Cho said that the anxiety intensifies as the date of the test gets nearer.
"One month before the test, students get so stressed out," she said. "Everyone tries to follow the same pattern: wake up at the same time, eat the same foods, so there are no surprises on the test day."
While interviews, essays and grades are part of the admissions process, getting a top score on the CSAT is necessary to enter elite schools such as the so-called SKY universities -- Seoul National University, Korea University and Yonsei University -- which are seen as the stepping stones to the top echelons of government and corporate life.
South Korea places an enormous emphasis on education and it has the world's highest level of college participation, with more than 70 percent of graduates moving on to tertiary education, according to the Organization for Economic Co-operation and Development.
Private tutoring has become a massive industry helping to fuel the educational obsession, with almost 73 percent of students taking some form of private lessons, according to a study from the Ministry of Education and Statistics Korea.
At the same time, the stress surrounding the educational system in South Korea is legendary, with long days and high expectations taking a toll.
Suicide is the number one cause of death among young people in South Korea, and overall suicide rates are the highest in the world among OECD countries.
While the CSAT is nerve-wracking, it has also long been seen as commendably meritocratic, offering a chance for rich and poor alike to compete on a level playing field.
That sense of fairness has been deeply shaken in recent years, however, with college admissions scandals among the powerful and connected striking a raw nerve in the country.
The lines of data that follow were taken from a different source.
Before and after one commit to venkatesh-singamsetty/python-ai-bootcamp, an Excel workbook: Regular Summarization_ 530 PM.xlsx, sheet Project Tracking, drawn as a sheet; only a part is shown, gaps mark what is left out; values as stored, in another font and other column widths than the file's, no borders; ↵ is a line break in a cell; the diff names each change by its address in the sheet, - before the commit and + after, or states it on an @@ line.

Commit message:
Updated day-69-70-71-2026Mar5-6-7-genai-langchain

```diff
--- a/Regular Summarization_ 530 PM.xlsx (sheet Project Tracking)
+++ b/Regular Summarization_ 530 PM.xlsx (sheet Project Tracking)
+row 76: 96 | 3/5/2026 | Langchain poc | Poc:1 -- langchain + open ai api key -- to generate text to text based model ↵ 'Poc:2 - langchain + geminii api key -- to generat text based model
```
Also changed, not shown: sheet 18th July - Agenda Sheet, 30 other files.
The discovery that the daughter of a confidante to disgraced President Park Geun-hye was unfairly admitted to the prestigious Ewha Women's University was the first spark in a series of mass protests that ultimately led to Park's impeachment in 2017.
More recently, a corruption scandal around the family of former Justice Minister Cho Kuk, which included the allegation that his daughter was admitted to college and medical school based on fabricated qualifications, led to Cho's resignation last month.
In response, South Korean President Moon Jae-in recently announced "drastic measures" for education reform to help level the playing field.
"Our education system faces a crisis of trust," he said at an education policy meeting on Oct. 25. "There is a growing sense of loss among the public, with education now seen as having been reduced to a means for parents to hand down their socio-economic status and privilege to their children."
The reform measures include raising the proportion of "regular admissions" -- those heavily based on grades and the CSAT score -- rather than "non-scheduled admissions," which weigh extracurricular activities and other factors in an opaque system that favors students from elite schools.
Cho, the architecture student, said that she was able to cope with the burden of studying for the CSAT but felt that South Korea's relentless education system was not geared toward helping students discover their strengths and passions along the way.
"I think what Korean high school students need is more help in finding their future path, finding out what they like, what they are good at," she said. "What is missing sometimes is a reason for all that studying."